That is amazingly well done. I wish I’d had this thought for when my horse passed away a couple of years ago.
With the wood inlay, if you want to make the edges less visible, I’ve had good luck with mixing a bit of sawdust in with some wood glue, and smearing it along the seam. It’s only a useful trick if you’re sanding the pieces, of course - if you use prefinished material (like proofgrade), most folks don’t sand it.

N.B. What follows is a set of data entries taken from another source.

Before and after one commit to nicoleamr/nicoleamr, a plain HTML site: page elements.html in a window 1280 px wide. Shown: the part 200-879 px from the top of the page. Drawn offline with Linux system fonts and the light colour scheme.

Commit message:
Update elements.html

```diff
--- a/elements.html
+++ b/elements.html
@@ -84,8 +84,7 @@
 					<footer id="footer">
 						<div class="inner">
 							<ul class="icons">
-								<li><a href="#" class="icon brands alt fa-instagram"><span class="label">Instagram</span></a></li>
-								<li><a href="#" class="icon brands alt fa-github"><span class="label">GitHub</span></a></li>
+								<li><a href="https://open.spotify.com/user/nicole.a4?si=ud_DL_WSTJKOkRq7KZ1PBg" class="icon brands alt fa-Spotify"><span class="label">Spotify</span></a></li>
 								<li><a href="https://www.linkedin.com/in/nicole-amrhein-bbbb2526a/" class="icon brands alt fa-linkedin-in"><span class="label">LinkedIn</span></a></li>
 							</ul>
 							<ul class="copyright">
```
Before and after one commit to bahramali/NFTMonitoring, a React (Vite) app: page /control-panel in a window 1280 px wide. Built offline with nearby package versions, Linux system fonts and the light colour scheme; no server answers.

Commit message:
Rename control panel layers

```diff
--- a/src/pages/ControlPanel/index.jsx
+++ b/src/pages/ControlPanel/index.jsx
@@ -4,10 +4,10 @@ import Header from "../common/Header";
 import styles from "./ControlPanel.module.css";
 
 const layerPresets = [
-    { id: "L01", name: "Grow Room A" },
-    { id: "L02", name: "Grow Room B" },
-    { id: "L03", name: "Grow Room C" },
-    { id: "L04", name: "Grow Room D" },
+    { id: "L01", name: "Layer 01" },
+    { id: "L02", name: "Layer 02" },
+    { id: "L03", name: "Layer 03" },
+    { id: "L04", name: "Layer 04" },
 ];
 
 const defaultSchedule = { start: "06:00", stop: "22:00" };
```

Second trick that I’ve found when doing wood inlays on the Glowforge, is to do the full design in each material you’re going to use for the inlay. This makes it so that you use a complete file of all the cut lines on each type of material, and then combine the various materials in different ways to make the inlayed pieces - consequently, the seam is always the width of your laser. I find this works really well for doing an inlay class, because you use less materials (everyone in the class just trades pieces with another participant). I think it would also work well if you’re doing preconstructed pieces for sale, in a setting where you aren’t making each one unique - you’d end up with two or three variations on the same design, which have slightly different aesthetics because of which colors are in a given location. If you’re selling premade pieces at a craft festival, there will always be the person who says “do you have this box but in a (lighter/darker) wood?”, and if you don’t make the sale then, you might not get another chance.